- Discoverability: Structured metadata and tags allow for easy searchability. It also comes with a topic-based feed so users can find new information in an RSS-type fashion.
- Learning: Scientists no longer have to reinvent the wheel -- it’s easy to borrow code from a past project or jump start your analysis.
How does it work?
- A user submits a writeup and Jupyter notebook as a post through a UI, and this is committed into github
- The post metadata is stored in a SQL server
- A pull-request successfully adds the post
- A Flask-app on gunicorn manages serving
The tool has fairly extensive documentation for users and deployment to make it accessible and understand it’s under the hood operation.
The lack of efficient and common knowledge sharing across different team silos within a company likely contributes to a non-negligible amount of wasted time and resources. Sure tools like Confluence or Wiki’s might exist, but they don’t have a common platform for hosting data-science specific experiments, code, and results. At a former company I worked at, we mused at homebrewing something similar to this to allow the outputs of the R&D division to be more widely propagated to other engineering stakeholders in different silos. Aside from the R&D group, any data science group could promote their internal value by having other teams discover and easily implement their solution.
The highlights of this tool allow you to share results for multiple audience types, from non-technical users to other engineers. To date, it does not appear that there is even a good paid solution for this problem, outside of perhaps cloud-hosted notebooks with Domino Labs -- but even that doesn’t appear to have the same features. Unlike paid solutions, Airbnb’s opensource framework here would make it trivial to extract + transfer your repo.
If you plan to implement this tool internally, I’d love to hear about your experiences with your use cases and benefits you find.
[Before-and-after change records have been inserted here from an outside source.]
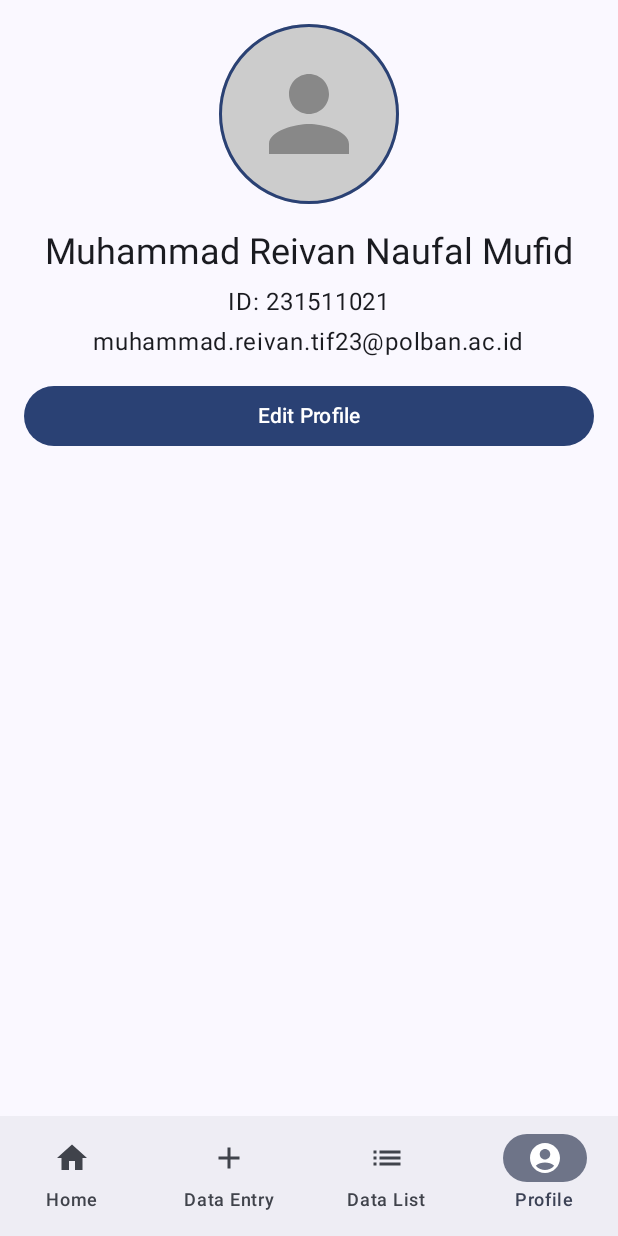
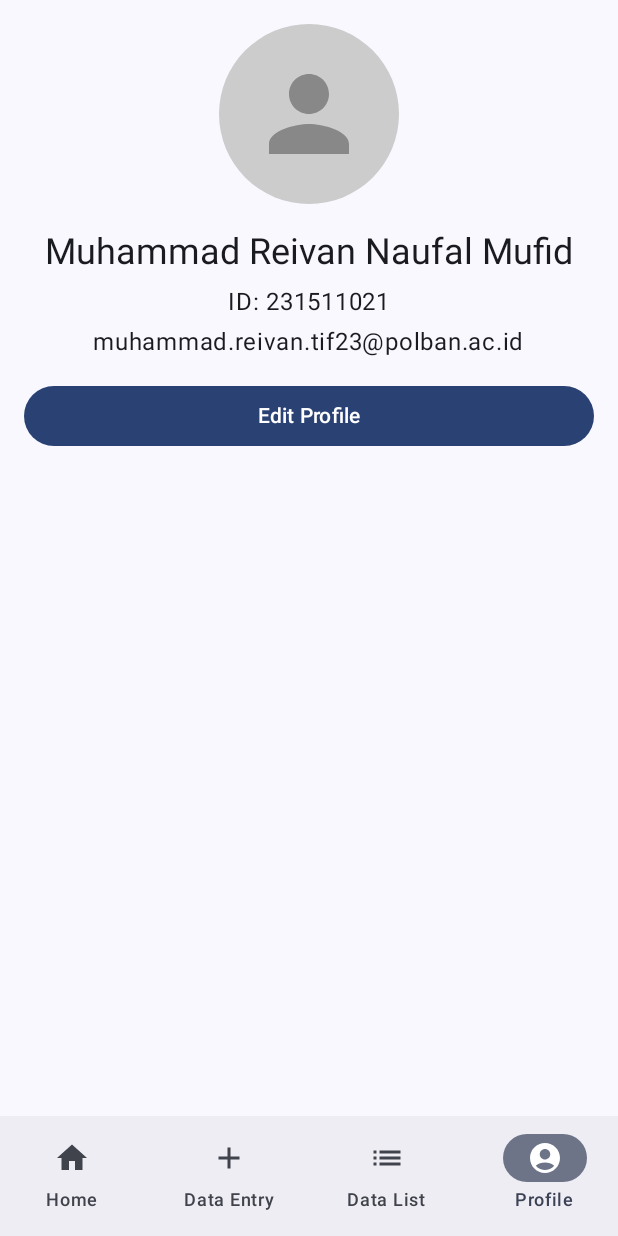
Before and after one commit to ReivnNaufl/Proyek-4-Assignment-Muhammad-Reivan, an Android app built with Jetpack Compose: the screen it shows after launch (MainActivity), item 4 of the bottom bar chosen, on a phone screen of 412 x 824 dp. Run offline under Robolectric (Android 15) with nearby library versions, the light colour scheme and no system bars; our stand-ins replace Room's generated code, livedata-compose.

Commit message:
yuh profile done

```diff
--- a/app/src/main/java/com/example/p4w1/App.kt
+++ b/app/src/main/java/com/example/p4w1/App.kt
@@ -82,7 +82,7 @@ fun MainApp(
                 HomeScreen(navController = navController, viewModel = viewModel)
             }
             composable(Screen.Profile.route){
-                ProfileScreen(navController = navController, viewModel = profileViewModel, imgViewModel = imgViewModel, context = context)
+                ProfileScreen(navController = navController, viewModel = profileViewModel, imgViewModel = imgViewModel)
             }
         }
     }
--- a/app/src/main/java/com/example/p4w1/MainActivity.kt
+++ b/app/src/main/java/com/example/p4w1/MainActivity.kt
@@ -5,16 +5,10 @@ import androidx.activity.ComponentActivity
 import androidx.activity.compose.setContent
 import androidx.activity.enableEdgeToEdge
 import androidx.activity.viewModels
-import androidx.compose.material3.Scaffold
 import androidx.compose.runtime.getValue
 import androidx.compose.runtime.mutableStateOf
 import androidx.compose.runtime.remember
 import androidx.compose.runtime.setValue
-import androidx.lifecycle.ViewModelProvider
-import androidx.lifecycle.viewmodel.compose.viewModel
-import androidx.navigation.NavController
-import androidx.navigation.compose.rememberNavController
-import com.example.p4w1.ui.navigation.AppNavHost
 import com.example.p4w1.ui.screen.splashscreen.SplashScreen
 import com.example.p4w1.ui.theme.P4W1Theme
 import com.example.p4w1.viewmodel.DataViewModel
--- a/app/src/main/java/com/example/p4w1/ui/screen/home/HomeScreen.kt
+++ b/app/src/main/java/com/example/p4w1/ui/screen/home/HomeScreen.kt
@@ -61,7 +61,7 @@ fun HomeScreen(navController: NavHostController, viewModel: DataViewModel){
                     withStyle(style = SpanStyle(textDecoration = TextDecoration.LineThrough)) {
                         append("tears and blood")
                     }
-                    append(" love and care\nby Muhammad Reivan Naufal Mufid (231511021)")
+                    append("\tlove and care\nby Muhammad Reivan Naufal Mufid (231511021)")
                 },
                 fontSize = 10.sp
             )
--- a/app/src/main/java/com/example/p4w1/ui/screen/profile/ProfileScreen.kt
+++ b/app/src/main/java/com/example/p4w1/ui/screen/profile/ProfileScreen.kt
@@ -26,6 +26,7 @@ import androidx.compose.material3.Text
 import androidx.compose.runtime.Composable
 import androidx.compose.runtime.LaunchedEffect
 import androidx.compose.runtime.collectAsState
+import androidx.compose.runtime.derivedStateOf
 import androidx.compose.runtime.getValue
 import androidx.compose.runtime.mutableStateOf
 import androidx.compose.runtime.remember
@@ -36,9 +37,11 @@ import androidx.compose.ui.Modifier
 import androidx.compose.ui.draw.clip
 import androidx.compose.ui.graphics.Color
 import androidx.compose.ui.layout.ContentScale
+import androidx.compose.ui.platform.LocalContext
 import androidx.compose.ui.unit.dp
 import androidx.navigation.NavHostController
 import coil.compose.AsyncImage
+import coil.compose.rememberAsyncImagePainter
 import com.example.p4w1.viewmodel.ProfileViewModel
 import java.io.File
 import com.example.p4w1.viewmodel.ImageViewModel
@@ -49,28 +52,30 @@ fun ProfileScreen(
     navController: NavHostController,
     viewModel: ProfileViewModel,
     imgViewModel: ImageViewModel,
-    context: Context,
-    modifier: Modifier = Modifier) {
-    var isEditing by remember { mutableStateOf(false) }
+    modifier: Modifier = Modifier
+) {
     val profile by viewModel.profileStateFlow.collectAsState()
-
     var studentName by rememberSaveable { mutableStateOf(profile?.username ?: "Muhammad Reivan Naufal Mufid") }
     var studentId by rememberSaveable { mutableStateOf(profile?.uid ?: "231511021") }
     var studentEmail by rememberSaveable { mutableStateOf(profile?.email ?: "muhammad.reivan.tif23@gmail.com") }
-    var profileUploaded by remember { mutableStateOf(false) }
 
-    var profileImage by remember { mutableStateOf<ProfileImage?>(null) }
+    val profileImage by imgViewModel.profileImage.collectAsState()
+    val context = LocalContext.current
 
-    // Image Picker Launcher
+    var selectedImageUri by remember { mutableStateOf<Uri?>(null) }
+    var isEditing by rememberSaveable { mutableStateOf(false) }
+
+    // 🔥 Force recompose when image updates
+    val displayedImage = remember { derivedStateOf { selectedImageUri ?: profileImage?.let { Uri.fromFile(File(it)) } } }
+
+    LaunchedEffect(Unit) {
+        imgViewModel.getProfileImage() // Load saved image
+    }
+
     val imagePickerLauncher = rememberLauncherForActivityResult(
         contract = ActivityResultContracts.GetContent()
     ) { uri: Uri? ->
-        uri?.let {
-            imgViewModel.updateProfileImage(context, it) // Save image & update Room
-            imgViewModel.getProfileImage(context) { updatedImage ->
-                profileImage = updatedImage // Update UI
-            }
-        }
+        selectedImageUri = uri // Update instantly in UI
     }
 
     // Update fields when profile changes
@@ -82,27 +87,32 @@ fun ProfileScreen(
         }
     }
 
-    LaunchedEffect(Unit) {
-        imgViewModel.getProfileImage(context) { profileImage = it }
-    }
+    Box(modifier = Modifier.fillMaxSize().padding(16.dp), contentAlignment = Alignment.TopCenter) {
+        Column(horizontalAlignment = Alignment.CenterHorizontally, modifier = Modifier.fillMaxWidth()) {
+            Box(
+                modifier = Modifier
+                    .size(120.dp)
+                    .clip(CircleShape)
+                    .background(Color.LightGray),
+                contentAlignment = Alignment.Center
+            ) {
+                if (displayedImage.value != null) {
+                    AsyncImage(
+                        model = displayedImage.value,
+                        contentDescription = "Profile Picture",
+                        contentScale = ContentScale.Crop,
+                        modifier = Modifier.size(120.dp).clip(CircleShape)
+                    )
+                } else {
+                    Icon(
+                        imageVector = Icons.Default.Person,
+                        contentDescription = "Default Profile Picture",
+                        tint = Color.Gray,
+                        modifier = Modifier.size(80.dp)
+                    )
+                }
+            }
 
-    if (profile == null) {
-        Text("Loading profile...", modifier = Modifier.padding(16.dp))
-        return
-    }
-
-    Box(
-        modifier = modifier
-            .fillMaxSize()
-            .padding(16.dp),
-        contentAlignment = Alignment.TopCenter
-    ) {
-        Column(
-            horizontalAlignment = Alignment.CenterHorizontally,
-            modifier = Modifier.fillMaxWidth()
-        ) {
-            // Profile Image Section (simulated upload)
-            ProfileImage(profileImage?.imgURI)
             Spacer(modifier = Modifier.height(16.dp))
 
             if (isEditing) {
@@ -128,21 +138,22 @@ fun ProfileScreen(
                     modifier = Modifier.fillMaxWidth()
                 )
                 Spacer(modifier = Modifier.height(16.dp))
-                // Simulated upload button for the profile photo.
-                Button(
-                    onClick = { imagePickerLauncher.launch("image/*")},
-                    modifier = Modifier.fillMaxWidth()
-                ) {
+                // Edit button to switch to edit mode.
+                Button(onClick = { imagePickerLauncher.launch("image/*") }, modifier = Modifier.fillMaxWidth()) {
                     Text("Upload Photo")
                 }
-                Spacer(modifier = Modifier.height(16.dp))
-                // Save button to exit edit mode.
+
                 Button(
                     onClick = {
+                        selectedImageUri?.let { uri ->
+                            imgViewModel.saveImage(context, uri) // Save to Room
+                            imgViewModel.getProfileImage() // Force refresh
+                        }
+
                         val updatedData = profile!!.copy(username = studentName, uid = studentId, email = studentEmail)
+                        viewModel.updateData(updatedData)
 
                         isEditing = false
-                        viewModel.updateData(updatedData)
                     },
                     modifier = Modifier.fillMaxWidth()
                 ) {
@@ -165,45 +176,10 @@ fun ProfileScreen(
                     style = MaterialTheme.typography.bodyLarge
                 )
                 Spacer(modifier = Modifier.height(16.dp))
-                // Edit button to switch to edit mode.
-                Button(
-                    onClick = { isEditing = true },
-                    modifier = Modifier.fillMaxWidth()
-                ) {
+                Button(onClick = { isEditing = true }, modifier = Modifier.fillMaxWidth()) {
                     Text("Edit Profile")
                 }
             }
         }
     }
 }
-
-@Composable
-fun ProfileImage(imgURI: String?) {
-    Box(
-        modifier = Modifier
-            .size(120.dp)
-            .border(2.dp, MaterialTheme.colorScheme.primary, CircleShape)
-            .background(Color.LightGray, CircleShape),
-        contentAlignment = Alignment.Center
-    ) {
-        if (imgURI.isNullOrEmpty()) {
-            // Default icon if no image is set
-            Icon(
-                imageVector = Icons.Default.Person,
-                contentDescription = "Default Profile Picture",
-                tint = Color.Gray,
-                modifier = Modifier.size(80.dp)
-            )
-        } else {
-            AsyncImage(
-                model = File(imgURI), // Load saved image from storage
-                contentDescription = "Profile Picture",
-                modifier = Modifier
-                    .size(120.dp)
-                    .clip(CircleShape) // Crop to a circle
-                    .border(2.dp, MaterialTheme.colorScheme.primary, CircleShape), // Add border
-                contentScale = ContentScale.Crop // Scale and center the image
-            )
-        }
-    }
-}
```
Also changed, not shown: app/src/main/java/com/example/p4w1/viewmodel/ImageViewModel.kt (+45 -28 lines).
It’s worth also sharing non-traditional use-cases of this tool to help inspire others!#Jupyter#Featured-area-3#Featured-area-3-home#Highlights-home#Highlights